Family Loan Documentation
All family home loans should be formally documented and not based on word-of-mouth. This includes annotating the terms of the loan similar to a mortgage company or bank. If the borrower intends on using collateral to secure the loan, the documentation must be sufficient to secure the interest of the lender. For most consumers, retaining the assistance of an attorney is a must for creating and validating the loan documentation properly.
Taking the time to create solid documentation for the loan helps keep both family members in synchronization on the loan. Sample loan documents and purchase loan agreements can be found online; however, it is still recommended to pay a service provider or expert to review and formalize the family loan documentation. Additionally, there are a number of P2P lending sites available online which can help provide the correct documentation templates, legal advice, and other information that can save you time and/or money prior to retaining professional advice on the loan.
How Does Collateral Work?
Even for family loans, it can be a good idea to have the borrower put up collateral for the loan. Collateral can be provided in the form of other property, vehicles, boats, stocks, bonds, or retirement accounts. By including collateral in the loan, the member who is lending the money to the borrower takes on less risk than if requiring this.
Officially, collateral is defined as being something of value (whether property or other assets) that is pledged when obtaining a loan. If the loan is not paid as agreed upon with the terms, the lender may then seize the collateral and sell it. There are a number of assets that can be used as collateral on a loan. These include physical things such as a truck, car, boat, or home as well as other “intangible” assets such as stocks, bonds, and bank accounts depending on the nature of the loan terms.
In some states, collateral is considered to be the actual home you are purchasing. For example, the guarantee of the loan to the family member providing you the loan is that they will be able to sell the home if the borrower defaults on the mortgage or otherwise fails to live up to the terms of the loan. Conceptually, this can be thought of as being similar to what happens on auto loans when the borrower fails to pay their debt according to the agreed upon terms.
Why is Collateral Used for Loans?
Many times consumers will inquire on the need for providing collateral on a loan. Typically, a lender will consider a loan to be of lower risk if the borrower stands to lose something of significant value when compared to the amount of money being financed. For home loans, banks and smart family members will insist on the right to repossess the home to resell if the mortgage goes into default as a means to recoup the financial investment in the property. Sometimes, borrowers may have to provide additional collateral on loans in the event the lender can’t be assured of having full control over the resell of a property.

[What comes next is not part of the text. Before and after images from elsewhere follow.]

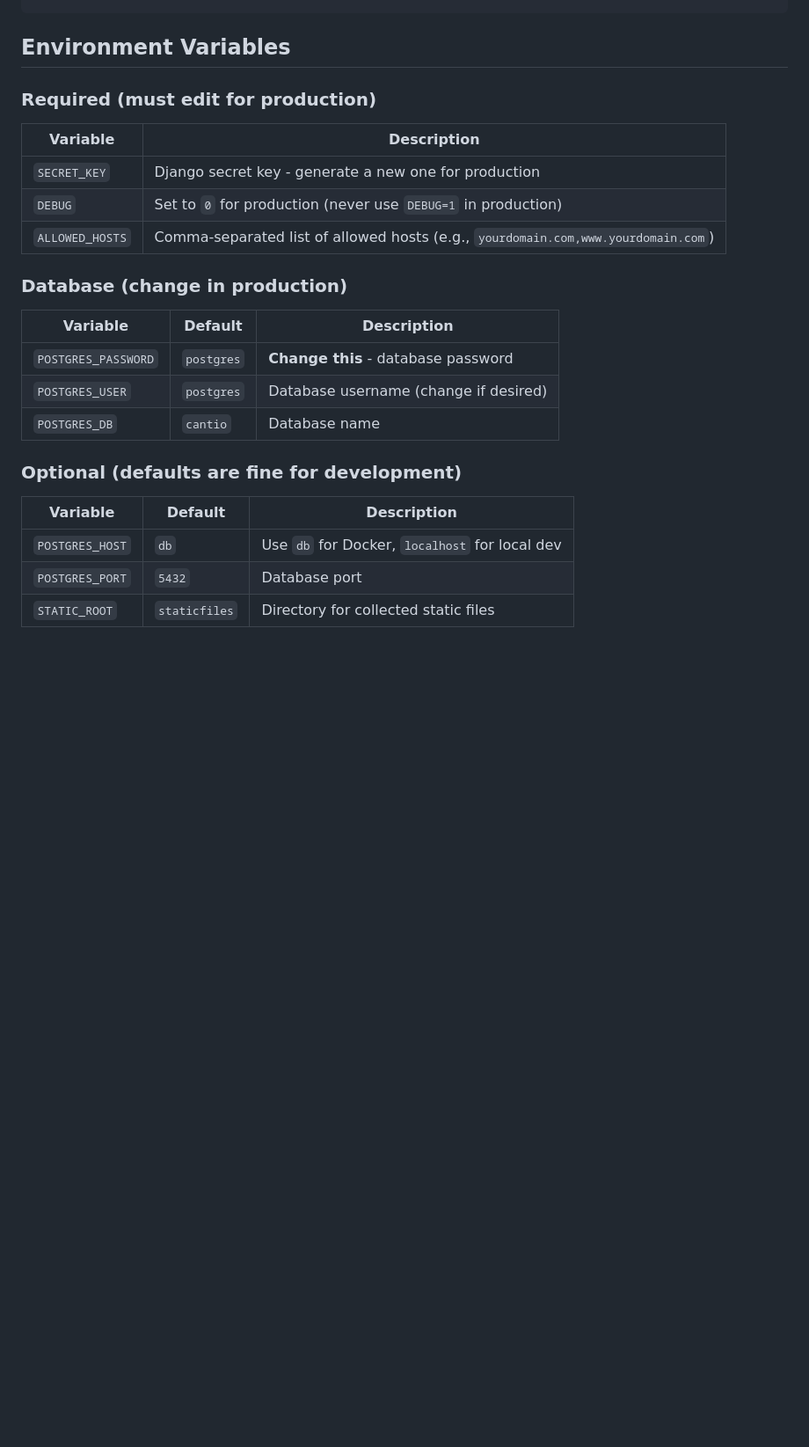
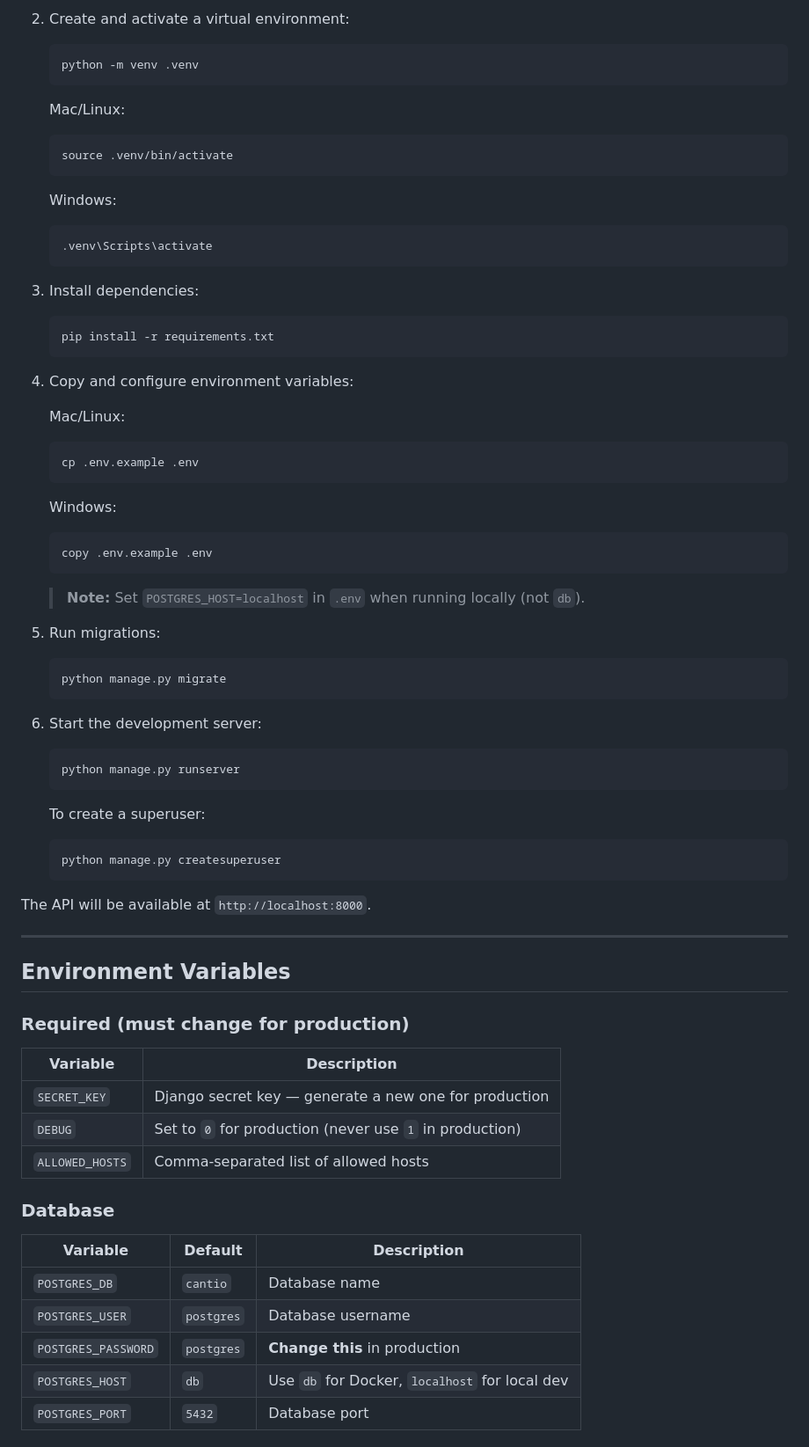
Before and after one commit to uzimpp/Cantio, a Markdown page: README.md, the part around one of its changes. Shown at 88% size. Drawn GitHub-style; blank space fills up the shorter version.

Commit message:
docs: update readme for window users

````diff
--- a/README.md
+++ b/README.md
@@ -123,23 +106,68 @@ docker-compose down -v
+2. Create and activate a virtual environment:
+   ```bash
+   python -m venv .venv
+   ```
+   Mac/Linux:
+   ```bash
+   source .venv/bin/activate
+   ```
+   Windows:
+   ```cmd
+   .venv\Scripts\activate
+   ```
+
+3. Install dependencies:
+   ```bash
+   pip install -r requirements.txt
+   ```
+
+4. Copy and configure environment variables:
+
+   Mac/Linux:
+   ```bash
+   cp .env.example .env
+   ```
+   Windows:
+   ```cmd
+   copy .env.example .env
+   ```
+
+   > **Note:** Set `POSTGRES_HOST=localhost` in `.env` when running locally (not `db`).
+
+5. Run migrations:
+   ```bash
+   python manage.py migrate
+   ```
+
+6. Start the development server:
+   ```bash
+   python manage.py runserver
+   ```
+
+   To create a superuser:
+   ```bash
+   python manage.py createsuperuser
+   ```
+
+The API will be available at `http://localhost:8000`.
+
+---
+
 ## Environment Variables
 
-### Required (must edit for production)
+### Required (must change for production)
 | Variable | Description |
 |---|---|
-| `SECRET_KEY` | Django secret key - generate a new one for production |
-| `DEBUG` | Set to `0` for production (never use `DEBUG=1` in production) |
-| `ALLOWED_HOSTS` | Comma-separated list of allowed hosts (e.g., `yourdomain.com,www.yourdomain.com`) |
+| `SECRET_KEY` | Django secret key — generate a new one for production |
+| `DEBUG` | Set to `0` for production (never use `1` in production) |
+| `ALLOWED_HOSTS` | Comma-separated list of allowed hosts |
 
-### Database (change in production)
+### Database
 | Variable | Default | Description |
 |---|---|---|
-| `POSTGRES_PASSWORD` | `postgres` | **Change this** - database password |
-| `POSTGRES_USER` | `postgres` | Database username (change if desired) |
 | `POSTGRES_DB` | `cantio` | Database name |
-
-### Optional (defaults are fine for development)
-| Variable | Default | Description |
-|---|---|---|
+| `POSTGRES_USER` | `postgres` | Database username |
+| `POSTGRES_PASSWORD` | `postgres` | **Change this** in production |
 | `POSTGRES_HOST` | `db` | Use `db` for Docker, `localhost` for local dev |
 | `POSTGRES_PORT` | `5432` | Database port |
-| `STATIC_ROOT` | `staticfiles` | Directory for collected static files |
 
````
Also changed, not shown: other parts of README.md (+61 -78 lines).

Obtaining a Loan without Collateral
This is less common when seeking out a family loan for a mortgage than in the credit industry. If a family member provides another a home loan without doing the proper paperwork to be able to repossess the home in the event of default, then he or she will also stand to lose a significant amount of money. This type of loan is commonly referred to as a signature or unsecured loan. Depending on the contractual terms, the lender may not even be able to have a negative impact on the credit score of the borrower if the loan goes into default.
More formally, an unsecure loan is one that is not connected to any physical or monetary collateral. There is no asset for the lender to pursue if the borrower goes into default.
What are the Disadvantages of Family Loans?
#1 – Either family member being unclear about the overall objectives of the loan.
This is one of the most common mistakes made when pursuing a private family loan for a mortgage. Most private family loans that are successful have clear communication throughout the loan process on expectations. For the family member making the loan, some considerations include: Why is the person actually providing the loan? Is there an expectation of making a profit, or is the family member just making the loan to help out a relative in need? Is there an expectation to be repaid via regular payments? What’s the expectation if the family member starts to default on the agreed upon terms?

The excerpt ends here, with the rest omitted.